    • Subscriber policies are modeled across service lines – not limited by silo or application network
    • Subscriber policy execution includes mix of subscriber entitlements, network and device
    • Subscriber models are enriched based on analyzed data collected
  • 11. Partner and Access Control Layer
    • Authentication
    • Security
    • Consumer and service provider data protection
    • Partner-based Policies for
      • Access and Use
      • SLA
      • Settlement, Reporting
    • Defined & published APIs
    • Partner Management interfaces
      • Automated on-boarding
  • 12.
    • Subscriber information solution needed to:
      • Collect
      • Correlate
      • Analyze
      • Format
    • Utilized for advertisement decision process
    The Value of Subscriber Data Cable’s Tru2Way provides a new, standards-based opportunity to retrieve viewing history and interactions through IPDR interface to STBs Currently, key “untapped” information is subscriber viewing and usage habits
  • 13. New Targeted Advertising Opportunities
    • CSPs now have access to many new mechanisms to target advertising:
      • Dynamic add insertion, to target ads in linear programs to a geographical zone,
      • Use STB to switch in ads from a range of simulcast ads, or from ads downloaded to STB DVR
      • Video on Demand – pre & post roll ads, Pause ads
      • Interactive Ads On screen displays (EPG, overlay graphics, etc)
  • 14. Subscriber Information System (SIS) : Role
    • SIS answers queries concerning its associated subscriber information database(s)
    • SIS issues notification messages when subscriber database changes are detected.
    • SIS queries employ the notion of an "Audience Qualifier" (AQ). An audience qualifier is a simple name/value pair (eg. Age/18-25).
    • A SIS provides subscriber metadata query and notification services to service consumers. SIS “rolls up” information from multiple data sources in a unified format
    Demographic Data Viewing History Data Subscriber Information Service (SIS) SMS Data Demographic Data Viewing History Data SIS Client SIS Client SIS Client Viewing History Data Other Subscriber Data SIS Interface
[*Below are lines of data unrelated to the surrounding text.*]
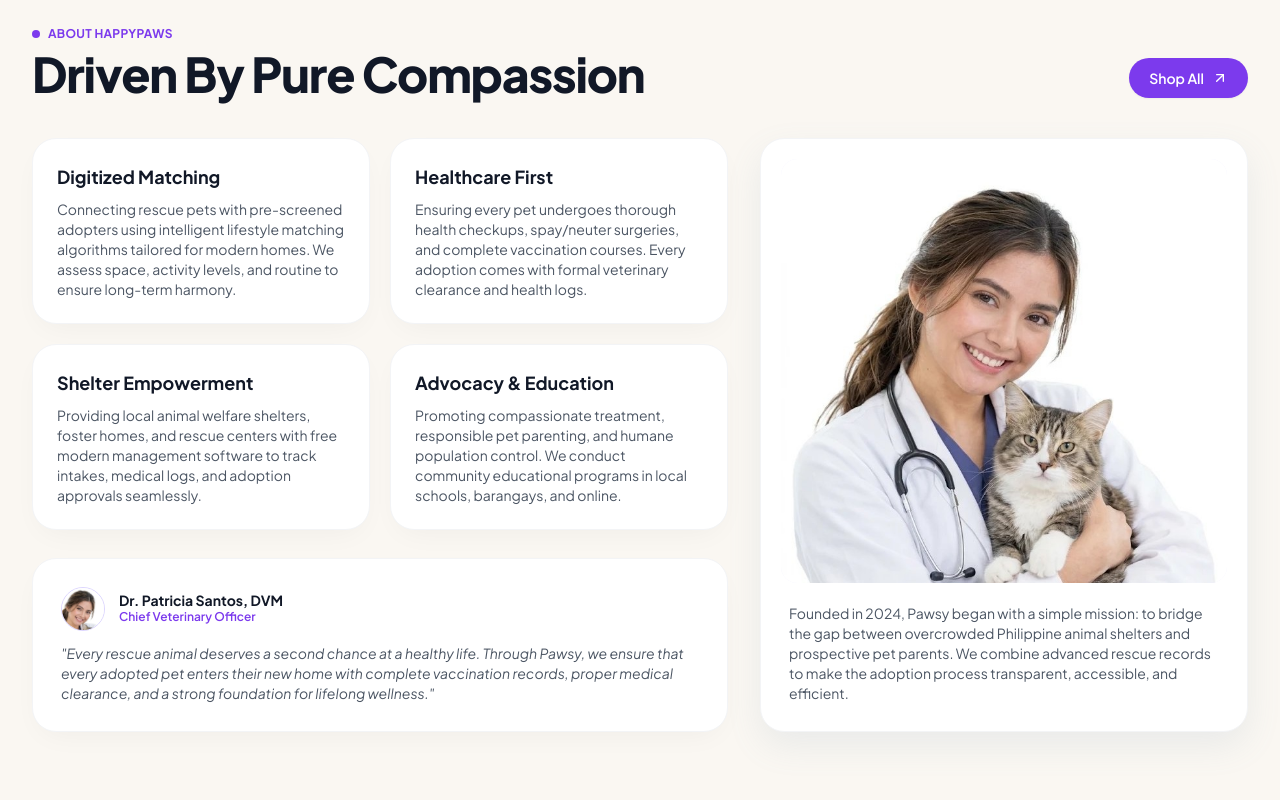
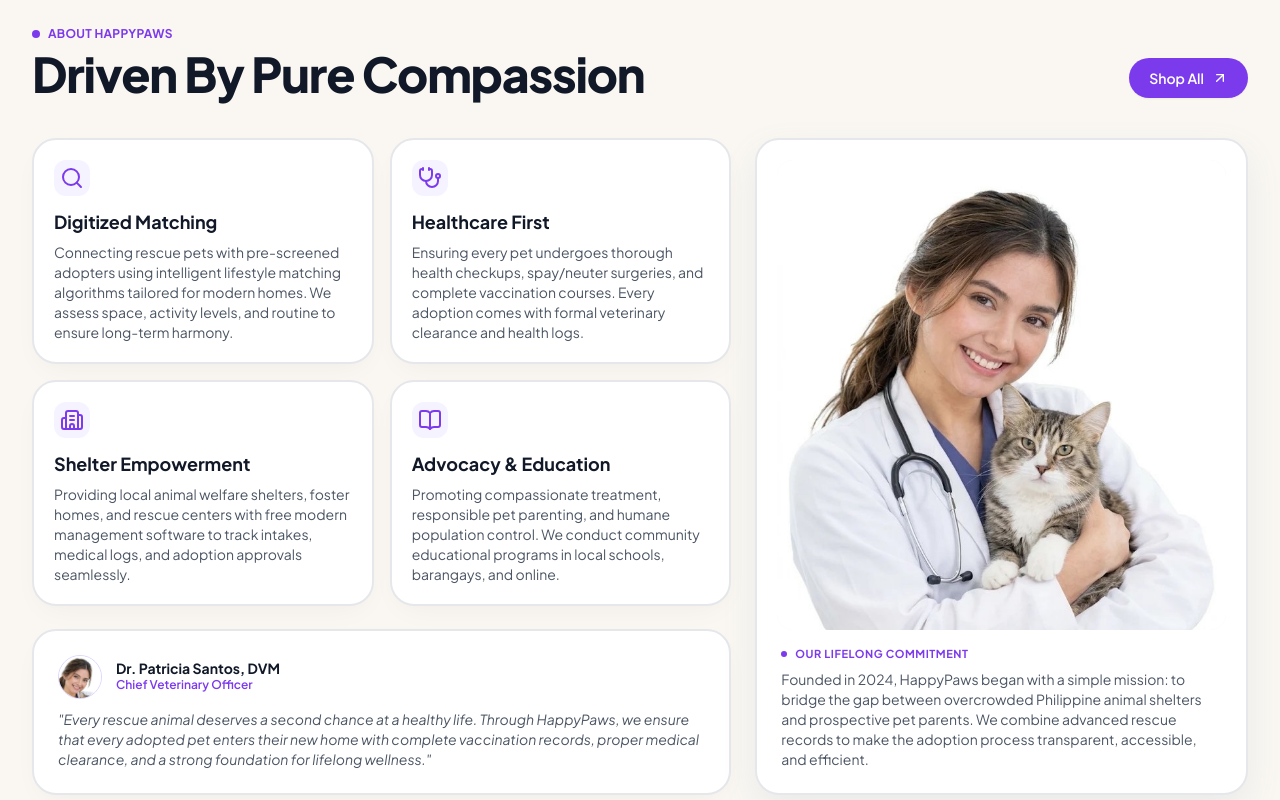
Before and after one commit to CodewithShahriar/happypaws, a React (Vite) app: page / in a window 1280 px wide. Shown: the part 960-1760 px from the top of the page. Built offline with nearby package versions, Linux system fonts and the light colour scheme.

Commit message:
fix(about-section): eliminate vertical gap between doctor photo and mission text for seamless height alignment

```diff
--- a/src/components/AboutSection.jsx
+++ b/src/components/AboutSection.jsx
@@ -53,20 +53,27 @@ export default function AboutSection() {
         </div>
 
         {/* 2-Column Main Layout with Perfect Vertical Alignment */}
-        <div className="grid grid-cols-1 lg:grid-cols-12 gap-6 lg:gap-8 items-stretch">
+        <div className="grid grid-cols-1 lg:grid-cols-12 gap-5 lg:gap-6 items-stretch">
 
           {/* Left Column: 4 Detailed Feature Cards (2x2) + Doctor Quote Card (No Awkward Gaps) */}
-          <div className="lg:col-span-7 flex flex-col justify-between gap-4 sm:gap-5">
+          <div className="lg:col-span-7 flex flex-col justify-between gap-4">
 
-            {/* 2x2 Grid of Feature Cards with Richer Details */}
-            <div className="grid grid-cols-1 sm:grid-cols-2 gap-4 sm:gap-5">
-              {DETAILED_VALUES.map((val, idx) => (
+            {/* 2x2 Grid of Feature Cards with Richer Details, Border & Interactive Hover */}
+            <div className="grid grid-cols-1 sm:grid-cols-2 gap-3.5 sm:gap-4">
+              {DETAILED_VALUES.map((val, idx) => {
+                const Icon = val.icon;
+                return (
                   <div
                     key={idx}
-                  className="bg-white rounded-3xl p-6 border border-gray-100 shadow-soft hover:shadow-card transition-all flex flex-col justify-between"
+                    className="group relative bg-white rounded-3xl p-5 border-2 border-gray-200 hover:border-brand-500 shadow-soft hover:shadow-2xl hover:shadow-brand-500/10 hover:-translate-y-1.5 transition-all duration-300 cursor-pointer flex flex-col justify-between"
                   >
                     <div>
-                    <h3 className="text-base sm:text-lg font-bold text-gray-900 mb-2">
+                      {/* Icon with interactive hover background */}
+                      <div className="w-9 h-9 rounded-xl bg-brand-50 text-brand-600 flex items-center justify-center mb-3 group-hover:bg-brand-600 group-hover:text-white transition-colors duration-300 shadow-xs">
+                        <Icon className="w-4.5 h-4.5" />
+                      </div>
+
+                      <h3 className="text-base sm:text-lg font-bold text-gray-900 group-hover:text-brand-600 transition-colors mb-1.5">
                         {val.title}
                       </h3>
                       <p className="text-xs sm:text-sm text-gray-600 leading-relaxed">
@@ -74,12 +81,13 @@ export default function AboutSection() {
                       </p>
                     </div>
                   </div>
-              ))}
+                );
+              })}
             </div>
 
-            {/* Doctor Quote Card Below (Natural Compact Spacing) */}
-            <div className="bg-white rounded-3xl p-6 sm:p-7 border border-gray-100 shadow-soft flex flex-col justify-between">
-              <div className="flex items-center gap-3.5 mb-3">
+            {/* Doctor Quote Card Below (Natural Compact Spacing with Matching Border) */}
+            <div className="bg-white rounded-3xl p-5 sm:p-6 border-2 border-gray-200 hover:border-brand-300 shadow-soft transition-all duration-300 flex flex-col justify-between">
+              <div className="flex items-center gap-3.5 mb-2.5">
                 <div className="w-11 h-11 rounded-full overflow-hidden border border-brand-200 flex-shrink-0">
                   <img
                     src="/images/dr_patricia_avatar_crop.jpg"
@@ -98,18 +106,18 @@ export default function AboutSection() {
               </div>
 
               <p className="text-xs sm:text-sm text-gray-600 italic leading-relaxed">
-                "Every rescue animal deserves a second chance at a healthy life. Through Pawsy, we ensure that every adopted pet enters their new home with complete vaccination records, proper medical clearance, and a strong foundation for lifelong wellness."
+                "Every rescue animal deserves a second chance at a healthy life. Through HappyPaws, we ensure that every adopted pet enters their new home with complete vaccination records, proper medical clearance, and a strong foundation for lifelong wellness."
               </p>
             </div>
 
           </div>
 
-          {/* Right Column: Doctor Cropped at Marked Red Line + Mission Paragraph */}
+          {/* Right Column: Doctor Photo & Mission Paragraph with ZERO GAPS */}
           <div className="lg:col-span-5 flex flex-col">
-            <div className="bg-white rounded-3xl p-4 sm:p-5 border border-gray-100 shadow-card flex flex-col justify-between h-full">
+            <div className="bg-white rounded-3xl p-5 border-2 border-gray-200 hover:border-brand-300 shadow-card transition-all duration-300 flex flex-col h-full">
 
-              {/* Cropped Photo: cuts off at elbows/cat paws per user red mark */}
-              <div className="relative rounded-2xl overflow-hidden aspect-[4/3.8] w-full bg-brand-50 mb-4 sm:mb-5">
+              {/* Photo: smoothly expands with flex-1 to eliminate the empty gap */}
+              <div className="relative rounded-2xl overflow-hidden flex-1 min-h-[380px] lg:min-h-[440px] w-full bg-brand-50 mb-4">
                 <img
                   src="/images/dr_patricia_white_bg.jpg"
                   alt="Dr. Patricia Santos holding a rescued tabby cat"
@@ -117,10 +125,14 @@ export default function AboutSection() {
                 />
               </div>
 
-              {/* Mission Text Below Photo */}
-              <div className="px-2 pb-2">
+              {/* Mission Text: Sits snugly below photo with no empty gap */}
+              <div className="px-1 pb-1">
+                <div className="flex items-center gap-2 text-brand-600 text-[11px] font-bold uppercase tracking-wider mb-1.5">
+                  <span className="w-1.5 h-1.5 rounded-full bg-brand-600"></span>
+                  Our Lifelong Commitment
+                </div>
                 <p className="text-xs sm:text-sm text-gray-600 leading-relaxed">
-                  Founded in 2024, Pawsy began with a simple mission: to bridge the gap between overcrowded Philippine animal shelters and prospective pet parents. We combine advanced rescue records to make the adoption process transparent, accessible, and efficient.
+                  Founded in 2024, HappyPaws began with a simple mission: to bridge the gap between overcrowded Philippine animal shelters and prospective pet parents. We combine advanced rescue records to make the adoption process transparent, accessible, and efficient.
                 </p>
               </div>
 
```
Lines whose indentation alone changed are shown as unchanged.
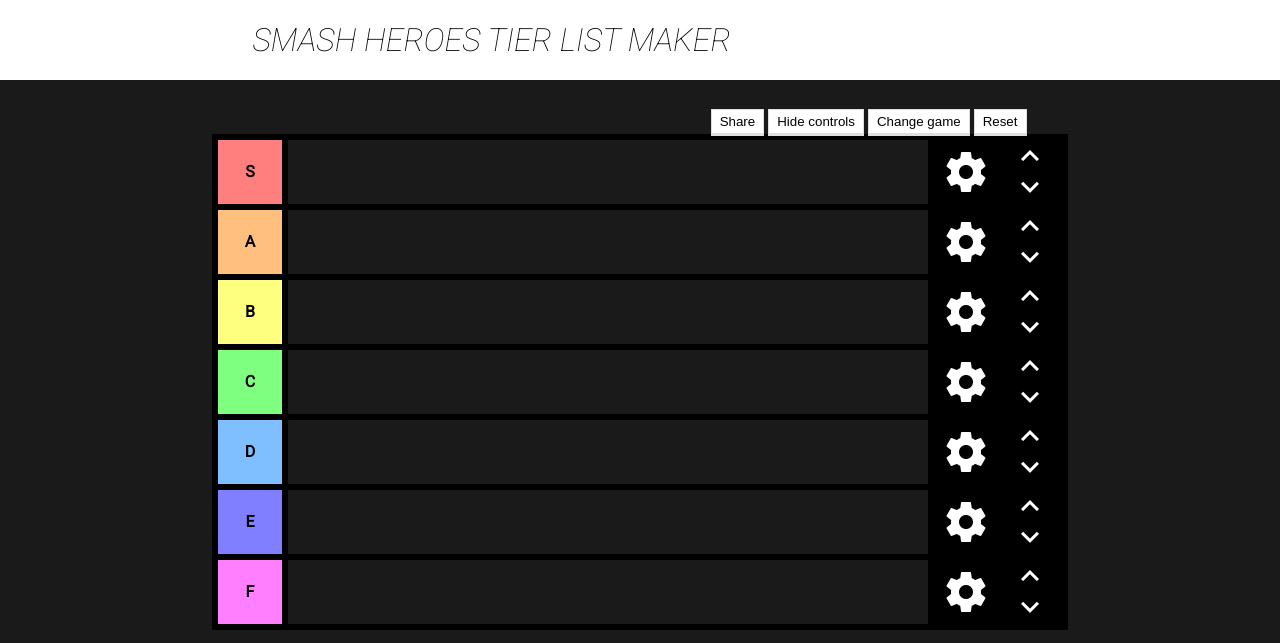
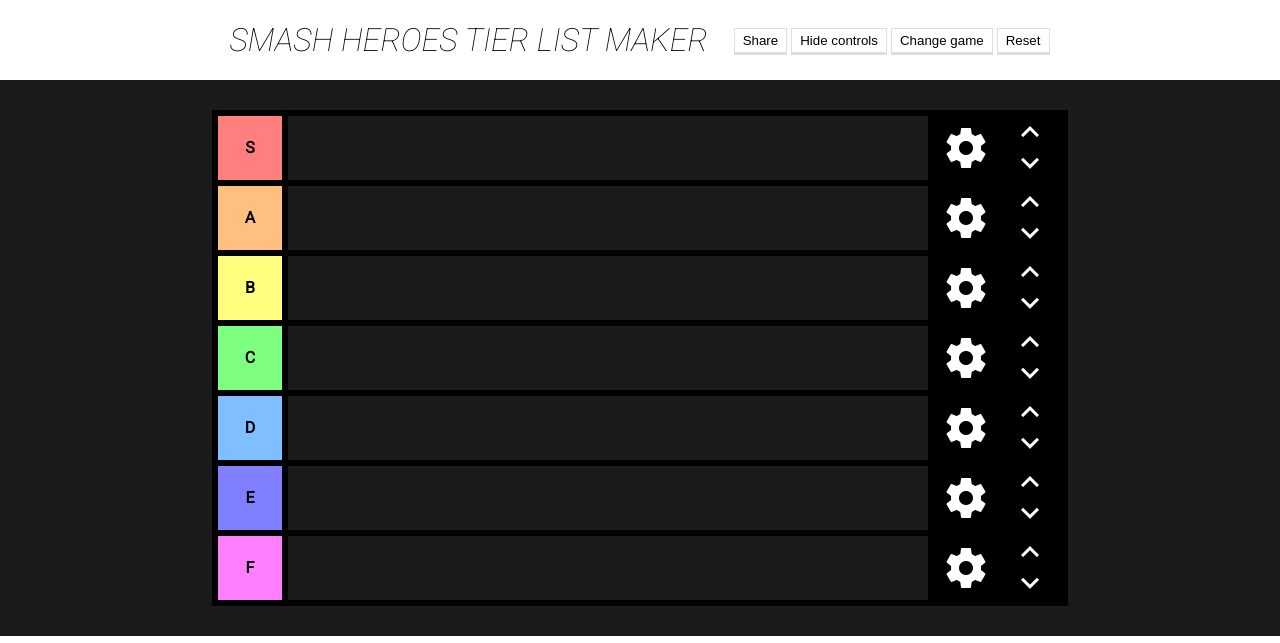
Before and after one commit to Firemage515/SHTierList, a plain HTML site: page index.html in a window 1280 px wide. Shown: the top 643 px of the page. Drawn offline with nearby package versions, Linux system fonts and the light colour scheme.

Commit message:
Fixed button spacing

```diff
--- a/src/newstyle.css
+++ b/src/newstyle.css
@@ -12,7 +12,7 @@ body {
 }
 
 #controls {
-	width: 774px;
+	width: 820px;
 	height: 80px;
 	margin: 0 auto;
 	padding-right: 1px;
```
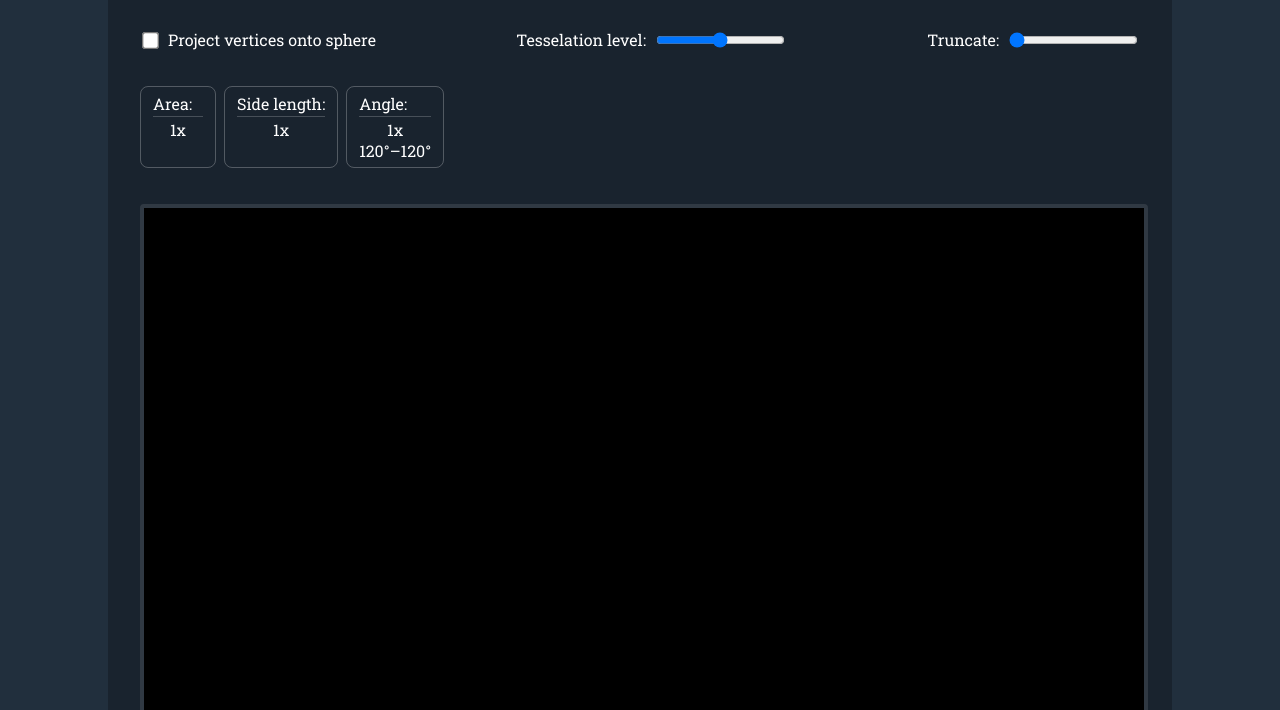
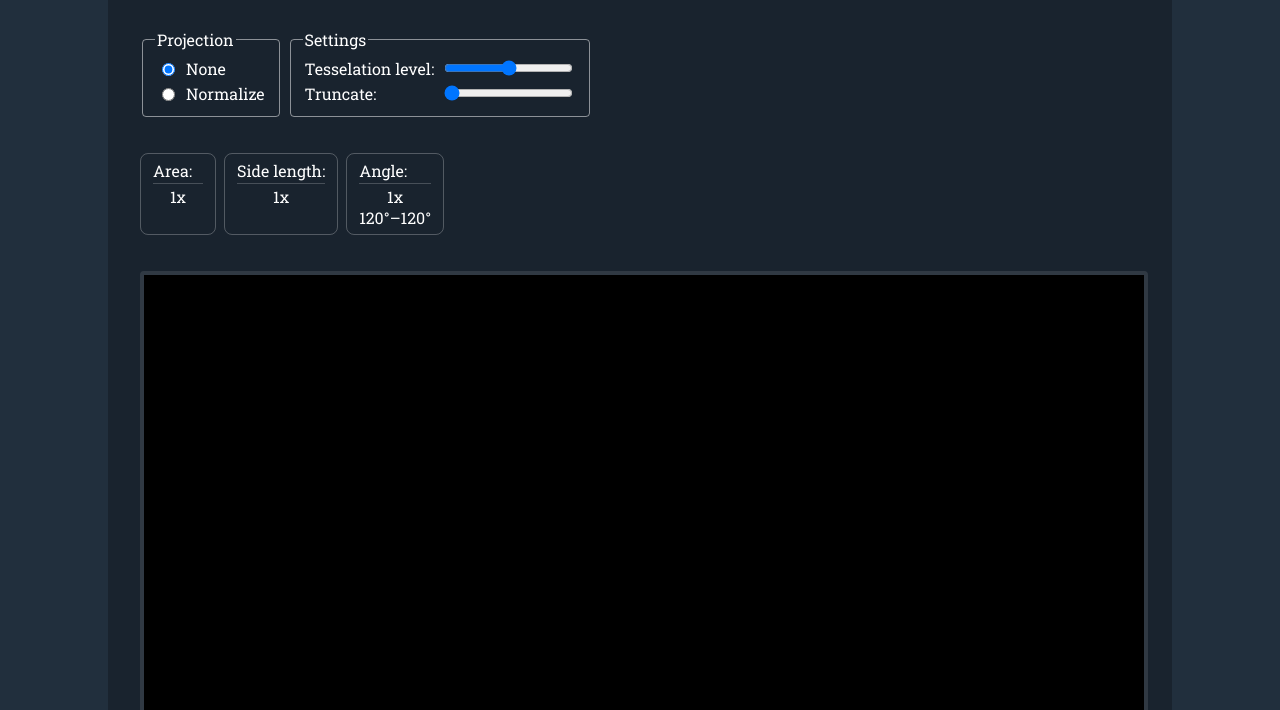
Before and after one commit to LukasKalbertodt/ico-explorer, a website built with Parcel: page src/index.html in a window 1280 px wide. Shown: the part 90-800 px from the top of the page. Built offline with nearby package versions, Linux system fonts and the light colour scheme.

Commit message:
Change projection checkbox to radio element for more future options

```diff
--- a/src/index.html
+++ b/src/index.html
@@ -18,10 +18,15 @@
             <div class="sep"></div>
 
             <div class="basic-settings">
-                <label>
-                    <input id="projectToSphere" type="checkbox" />
-                    Project vertices onto sphere
-                </label>
+                <fieldset class="multiple-choice">
+                    <legend>Projection</legend>
+                    <form id="projection">
+                        <label><input value="none" name="projection" type="radio" checked />None</label>
+                        <label><input value="normalize" name="projection" type="radio" />Normalize</label>
+                    </form>
+                </fieldset>
+                <fieldset class="labels-space-in-between">
+                    <legend>Settings</legend>
                     <label>
                         Tesselation level:
                         <input id="tesselationLevel" type="range" min="0" max="10" />
@@ -30,6 +35,7 @@
                         Truncate:
                         <input id="truncate" type="range" min="0" max="10" value="0" />
                     </label>
+                </fieldset>
             </div>
 
             <div class="sep"></div>
--- a/src/index.ts
+++ b/src/index.ts
@@ -2,10 +2,11 @@ import * as Three from "three";
 import { OrbitControls } from "three/examples/jsm/controls/OrbitControls";
 
 import { setupLight } from "./light";
-import { createMesh } from "./mesh";
+import { createMesh, Options as MeshOptions } from "./mesh";
 import { setup } from "./setup";
 import { Ui } from "./ui";
 import { getElement } from "./util";
+import { Bug } from "./util/err";
 
 
 const LOCAL_STORAGE_KEY = "icoExplorerSettings";
@@ -17,9 +18,9 @@ const main = () => {
     const initialSettings = localStorage.getItem(LOCAL_STORAGE_KEY);
     if (initialSettings) {
         const obj = JSON.parse(initialSettings);
-        const expectedFields = ["projectToSphere", "tesselationLevel", "truncate"];
+        const expectedFields = ["projection", "tesselationLevel", "truncate"];
         if (expectedFields.every(field => field in obj)) {
-            ui.projectToSphere.checked = obj.projectToSphere;
+            ui.projection.value = obj.projection;
             ui.tesselationLevel.value = obj.tesselationLevel;
             ui.truncate.value = obj.truncate;
         }
@@ -40,8 +41,12 @@ const main = () => {
 
     // Generate the actual mesh (now and whenever something changes).
     const updateMesh = () => {
-        const options = {
-            projectToSphere: ui.projectToSphere.checked,
+        const proj = ui.projection.value;
+        if (proj !== "none" && proj !== "normalize") {
+            throw new Bug(`invalid projection type: ${proj}`);
+        }
+        const options: MeshOptions = {
+            projection: proj,
             tesselationLevel: Number(ui.tesselationLevel.value),
             truncate: Number(ui.truncate.value),
         };
--- a/src/main.css
+++ b/src/main.css
@@ -49,6 +49,23 @@ input[type="checkbox"] {
 
 .basic-settings {
     display: flex;
+    gap: 6px;
+    align-items: flex-start;
+}
+
+.basic-settings > fieldset {
+    border: 1px solid rgba(255, 255, 255, 50%);
+    border-radius: 4px;
+}
+
+.basic-settings label {
+    display: flex;
+    align-items: center;
+    padding: 2px;
+}
+
+.labels-space-in-between > label {
+    display: flex;
     justify-content: space-between;
 }
 
--- a/src/mesh.ts
+++ b/src/mesh.ts
@@ -3,9 +3,10 @@ import { Vector3 } from "three";
 import { Ui } from "./ui";
 import { vec3 } from "./util";
 
+export type ProjectionType = "none" | "normalize";
 
-type Options = {
-    projectToSphere: boolean;
+export type Options = {
+    projection: ProjectionType;
     tesselationLevel: number;
     truncate: number;
 };
@@ -47,7 +48,7 @@ const icoFace = (
             .clone()
             .add(dir0.clone().multiplyScalar(i / max))
             .add(dir1.clone().multiplyScalar(j / max));
-        if (options.projectToSphere) {
+        if (options.projection === "normalize") {
             out.normalize();
         }
         return out;
--- a/src/ui.ts
+++ b/src/ui.ts
@@ -1,7 +1,9 @@
 import { getElement } from "./util";
+import { Bug } from "./util/err";
 
 export class Ui {
-    projectToSphere: HTMLInputElement;
+    projectionForm: HTMLFormElement;
+    projection: RadioNodeList;
     tesselationLevel: HTMLInputElement;
     truncate: HTMLInputElement;
 
@@ -10,7 +12,13 @@ export class Ui {
     angleStat: RangeIndicator;
 
     constructor() {
-        this.projectToSphere = getElement("projectToSphere", HTMLInputElement);
+        this.projectionForm = getElement("projection", HTMLFormElement);
+        const proj = this.projectionForm.elements.namedItem("projection");
+        if (!(proj instanceof RadioNodeList)) {
+            throw new Bug("radio list not found");
+        }
+        this.projection = proj;
+
         this.tesselationLevel = getElement("tesselationLevel", HTMLInputElement);
         this.truncate = getElement("truncate", HTMLInputElement);
         this.areaStat = new RangeIndicator("areaStat");
@@ -19,7 +27,7 @@ export class Ui {
     }
 
     onChange(handler: () => void) {
-        this.projectToSphere.addEventListener("change", handler);
+        this.projectionForm.addEventListener("change", handler);
         this.tesselationLevel.addEventListener("input", handler);
         this.truncate.addEventListener("input", handler);
     }
--- a/src/util/index.ts
+++ b/src/util/index.ts
@@ -1,5 +1,5 @@
 import { Vector2, Vector3 } from "three";
-import { unreachable } from "./err";
+import { bug } from "./err";
 
 
 export const vec2 = (x: number, y: number): Vector2 => new Vector2(x, y);
@@ -10,5 +10,5 @@ export const getElement = <T extends HTMLElement>(id: string, ctor: { new (): T
     const element = document.getElementById(id);
     return element instanceof ctor
         ? element
-        : unreachable(`Element with id '${id}' is not an instance of '${ctor}`);
+        : bug(`Element with id '${id}' is not an instance of '${ctor}`);
 };
```
Lines whose indentation alone changed are shown as unchanged.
  • 15. SCTE 130 - SIS System Interactions
  • 16. Advanced Advertising – Tru2Way & SCTE 130
  • 17. What about Standards?
    • What about IMS and SOA?
      • SOA likely architecture for exposure and communication
    • Neither Architecture Addresses:
      • Coordination of service/application configuration expressed across all the components
      • Integration of varied service models
      • Rapid integration of partners
    • What about Standards?
      • TMF Service Delivery Framework
      • OMA Service Environment (OSE)
      • IPSphere
  • 18. Potential Issues
    • Garnering a sizeable application development community
    • Operators capturing enough ‘customers’ from the development community
    • Overcoming the "integration tax“
    • Consumer concerns about their personal data
  • 19. Summary
    • Operators need to be able to :
      • Deliver the new, on-demand services
      • Change their value chain and further enable
    • Taking advantage of this model requires a new converged architecture – no more silos
    • The models and coordination of this architecture are the natural evolution of OSS :
      • “To the Edge”
  • 20. Thank You Preston Gilmer, VP of Product Mktg. Sigma Systems [email_address]